    Last, but certainly not least, by shifting the focus on taxation from income to sales, people would be incentivized to save and invest more, while consuming less. Increased, tax-free savings and investment, in lieu of debt-fueled consumption, would help people to get ahead faster, by building up savings. There is also an ancillary stimulative effect on the economy, when large numbers of individuals accumulate savings and investment, because those funds go into more stimulative, job creating growth activities when they are invested, rather than being spent.

    As a frugal billionaire, Warren Buffett would continue to benefit from a low tax rate, under the Other billionaires, who spend more lavishly, would be forced to pay higher taxes on their lavish consumption spending, which seems to be the purpose of Warren Buffet’s public relations campaign on this issue. After all, if he simply wanted to pay more taxes, himself, then he is free to write checks to the US Treasury above and beyond the amounts that he owes under the current tax system.

    Jonathan L. Gal
    Rockwall, TX

  3. tobyw says:

    Buffett neglects to mention the big tax break that his office staff receives. Their benefit package is not taxed, and may be as large as their W2 wages in a big company like BH. If compensation including employers share of FICA is the same size as wages, this cuts their tax as a share of total compensation in half which makes it about 17%, the same as Buffett’s.

    Not to mention double taxation of Buffett’s income before it leaves the company.


  4. BillA says:

    This would be true if it weren’t for the fact that, as a stock holder, you own part of the company. So when the company pays taxes, you in effect have paid taxes as well, and when you get your dividend check you would pay the lower rate, due to the fact that it is the Second time it is being taxed.

  5. Veli says:

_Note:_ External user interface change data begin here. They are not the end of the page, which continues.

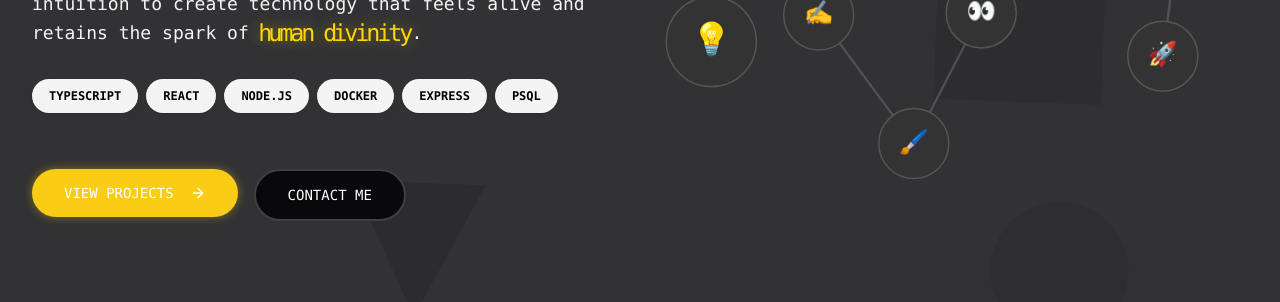
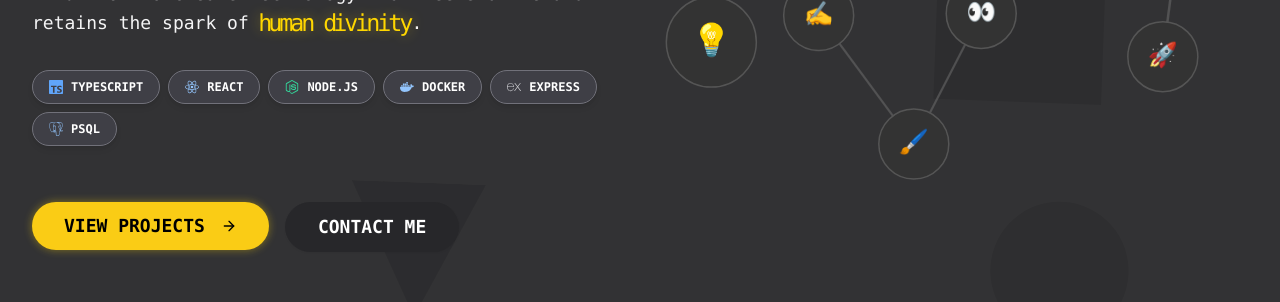
Before and after one commit to DavidKalina/davidkalina, a Next.js app: page / in a window 1280 px wide. Shown: the part 458-760 px from the top of the page. Built offline with nearby package versions, Linux system fonts and the light colour scheme; no server answers.

Commit message:
style: ui improvements

```diff
--- a/components/About.tsx
+++ b/components/About.tsx
@@ -84,7 +84,7 @@ const ModernAbout = () => {
                 <Button
                   className="bg-[#333] dark:bg-white text-white dark:text-black
              hover:bg-zinc-900 dark:hover:bg-white rounded-full
-             font-mono text-sm px-8 py-6 group disabled:opacity-50
+             font-mono font-bold md:text-lg px-8 py-6 group disabled:opacity-50
              transition-all duration-300
              hover:shadow-[0_0_15px_rgba(255,255,255,0.5)] dark:hover:shadow-[0_0_15px_rgba(255,255,255,0.8)]"
                 >
@@ -98,7 +98,7 @@ const ModernAbout = () => {
               <Link href="https://github.com/DavidKalina" target="_blank">
                 <Button
                   variant="outline"
-                  className="border-2 border-zinc-200 dark:border-zinc-700 hover:border-black dark:hover:border-white hover:bg-white/80 dark:hover:bg-zinc-800/80 text-black dark:text-white rounded-full font-mono md:text-md px-6 lg:px-8 py-6 w-full sm:w-auto"
+                  className="border-2 border-zinc-200 dark:border-zinc-700 hover:border-black dark:hover:border-white hover:bg-white/80 dark:hover:bg-zinc-800/80 text-black dark:text-white rounded-full font-mono font-bold md:text-lg px-6 lg:px-8 py-6 w-full sm:w-auto"
                 >
                   <Github className="mr-2" size={18} />
                   GITHUB
--- a/components/Cta.tsx
+++ b/components/Cta.tsx
@@ -180,7 +180,7 @@ const ModernCTA = () => {
                     disabled={isPending}
                     className="bg-[#333] dark:bg-white text-white dark:text-black
              hover:bg-zinc-900 dark:hover:bg-white rounded-full
-             font-mono text-sm px-8 py-6 group disabled:opacity-50
+             font-mono font-bold md:text-lg px-8 py-6 group disabled:opacity-50
              transition-all duration-300
              hover:shadow-[0_0_15px_rgba(255,255,255,0.5)] dark:hover:shadow-[0_0_15px_rgba(255,255,255,0.8)]"
                   >
--- a/components/Hero.tsx
+++ b/components/Hero.tsx
@@ -1,14 +1,14 @@
 "use client";
 
-import { Badge } from "@/components/ui/badge";
 import { Button } from "@/components/ui/button";
 import { useContainerDimensions } from "@/hooks/useContainerDimensions";
+import { AnimatePresence, motion } from "framer-motion";
 import { ArrowRight } from "lucide-react";
 import Link from "next/link";
 import { RefObject, useCallback, useRef, useState } from "react";
 import ForceGraph from "./ForceGraph";
+import TechBadges from "./TechStackBadges";
 import WaveText from "./WaveText";
-import { AnimatePresence, motion } from "framer-motion";
 
 interface NodeDatum {
   id: string;
@@ -69,23 +69,15 @@ const ModernHero = () => {
             </p>
 
             {/* Tech Stack Pills */}
-            <div className="flex flex-wrap gap-2">
-              {["TYPESCRIPT", "REACT", "NODE.JS", "DOCKER", "EXPRESS", "PSQL"].map((tech) => (
-                <Badge
-                  key={tech}
-                  className="bg-zinc-100 hover:text-white text-black px-3 sm:px-4 py-2 rounded-full text-[10px] sm:text-xs font-mono"
-                >
-                  {tech}
-                </Badge>
-              ))}
-            </div>
+            <TechBadges />
 
             {/* CTA Buttons */}
             <div className="flex flex-col sm:flex-row gap-4 pt-6">
               <Link href="#projects">
                 <Button
-                  className="bg-[#FACC15] font-medium dark:bg-[#FACC15] text-white hover:bg-[#222] dark:hover:bg-[#FDE047] rounded-full font-mono text-sm px-6 sm:px-8 py-6 group w-full sm:w-auto
-                  shadow-[0px_0px_8px_rgba(255,215,0,0.4)] group-hover:shadow-[0px_0px_14px_rgba(255,215,0,0.6)] transition-all duration-300"
+                  className="bg-[#EAB308] font-bold text-black hover:bg-[#D97706] dark:bg-[#FACC15] dark:text-black dark:hover:bg-[#FDE047]
+  rounded-full font-mono md:text-lg px-6 sm:px-8 py-6 group w-full sm:w-auto
+  shadow-[0px_0px_8px_rgba(255,215,0,0.4)] group-hover:shadow-[0px_0px_14px_rgba(255,215,0,0.6)] transition-all duration-300"
                 >
                   VIEW PROJECTS
                   <ArrowRight
@@ -97,7 +89,8 @@ const ModernHero = () => {
               <Link href="#contact">
                 <Button
                   variant="outline"
-                  className="border-2 border-zinc-20 dark:border-zinc-700 hover:border-black hover:bg-white/80 text-black dark:text-white rounded-full font-mono text-sm px-6 sm:px-8 py-6 w-full sm:w-auto"
+                  className="bg-zinc-200 text-black hover:bg-zinc-300 dark:bg-zinc-800 dark:text-white dark:hover:bg-zinc-700
+  rounded-full font-mono font-bold md:text-lg px-6 sm:px-8 py-6 w-full sm:w-auto transition-all"
                 >
                   CONTACT ME
                 </Button>
--- a/components/Project.tsx
+++ b/components/Project.tsx
@@ -111,7 +111,7 @@ const ModernFeaturedProject = () => {
                       <Button
                         className="bg-[#333] dark:bg-white text-white dark:text-black
              hover:bg-zinc-900 dark:hover:bg-white rounded-full
-             font-mono text-sm px-8 py-6 group disabled:opacity-50
+             font-mono font-bold md:text-lg px-8 py-6 group disabled:opacity-50
              transition-all duration-300
              hover:shadow-[0_0_15px_rgba(255,255,255,0.5)] dark:hover:shadow-[0_0_15px_rgba(255,255,255,0.8)]"
                       >
@@ -125,7 +125,7 @@ const ModernFeaturedProject = () => {
                     <Link href="https://github.com/DavidKalina/crawler-server">
                       <Button
                         variant="outline"
-                        className="border-2 border-zinc-200 dark:border-zinc-700 hover:border-black dark:hover:border-white hover:bg-white/80 dark:hover:bg-zinc-800/80 text-zinc-900 dark:text-white rounded-full font-mono text-sm px-6 lg:px-8 py-6 group w-full sm:w-auto"
+                        className="border-2 border-zinc-200 dark:border-zinc-700 hover:border-black dark:hover:border-white hover:bg-white/80 dark:hover:bg-zinc-800/80 text-zinc-900 dark:text-white rounded-full font-mono font-bold md:text-lg px-6 lg:px-8 py-6 group w-full sm:w-auto"
                       >
                         <Github className="mr-2" size={18} />
                         SOURCE
--- a/components/ProjectGrid.tsx
+++ b/components/ProjectGrid.tsx
@@ -201,7 +201,7 @@ const ModernProjectGrid = () => {
                           <Button
                             className="bg-[#333] dark:bg-white text-white dark:text-black
                               hover:bg-zinc-900 dark:hover:bg-white rounded-full
-                              font-mono text-sm px-8 py-6 group disabled:opacity-50
+                              font-mono font-bold md:text-lg px-8 py-6 group disabled:opacity-50
                               transition-all duration-300
                               hover:shadow-[0_0_15px_rgba(255,255,255,0.5)] dark:hover:shadow-[0_0_15px_rgba(255,255,255,0.8)]"
                           >
--- a/components/SparkNotes.tsx
+++ b/components/SparkNotes.tsx
@@ -73,7 +73,7 @@ const SparkNotes = () => {
           <span className="sr-only">Quick overview</span>
         </Button>
       </DialogTrigger>
-      <DialogContent className="sm:max-w-[425px] bg-white dark:bg-zinc-800 border-zinc-200 dark:border-zinc-700">
+      <DialogContent className="sm:max-w-[425px] bg-white dark:bg-zinc-800 border-zinc-200 dark:border-zinc-700 [&>button>svg]:text-zinc-900 [&>button>svg]:dark:text-zinc-100">
         <DialogHeader>
           <DialogTitle className="font-mono text-lg text-zinc-900 dark:text-zinc-100">
             SparkNotes ⚡️
--- /dev/null
+++ b/components/TechStackBadges.tsx
@@ -0,0 +1,70 @@
+import { Badge } from "@/components/ui/badge";
+import {
+  SiDocker,
+  SiExpress,
+  SiNodedotjs,
+  SiPostgresql,
+  SiReact,
+  SiTypescript,
+} from "react-icons/si";
+
+const techStack = [
+  {
+    name: "TYPESCRIPT",
+    icon: SiTypescript,
+    iconColor: "text-blue-400",
+  },
+  {
+    name: "REACT",
+    icon: SiReact,
+    iconColor: "text-blue-300",
+  },
+  {
+    name: "NODE.JS",
+    icon: SiNodedotjs,
+    iconColor: "text-emerald-400",
+  },
+  {
+    name: "DOCKER",
+    icon: SiDocker,
+    iconColor: "text-blue-300",
+  },
+  {
+    name: "EXPRESS",
+    icon: SiExpress,
+    iconColor: "text-zinc-300",
+  },
+  {
+    name: "PSQL",
+    icon: SiPostgresql,
+    iconColor: "text-blue-300",
+  },
+];
+
+const TechBadges = () => {
+  return (
+    <div className="flex flex-wrap gap-2">
+      {techStack.map(({ name, icon: Icon, iconColor }) => (
+        <Badge
+          key={name}
+          className="
+            bg-[#333] dark:bg-zinc-700
+            text-white px-3 sm:px-4 py-2
+            rounded-full text-[10px] sm:text-xs font-mono
+            flex items-center gap-2
+            border border-zinc-600 dark:border-zinc-500
+            shadow-md transition-all duration-200
+            hover:bg-[#444] dark:hover:bg-zinc-600
+            hover:border-zinc-400 dark:hover:border-zinc-300
+            hover:shadow-lg w-min
+          "
+        >
+          <Icon size={14} className={iconColor} />
+          {name}
+        </Badge>
+      ))}
+    </div>
+  );
+};
+
+export default TechBadges;
```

    The USA’s AAA rating is like a suedemorpl who’s become a crack whore wearing her 100 year old Miss World tee shirt and vouge magazine putting her on the cover.When questioned about this on bloomberg the spokesman goes to the bath room to get high on the left over drugs and starts saying lets print new miss world tee shirts and just lop off a zero on the date, no one will no we’ll just not change the design too much.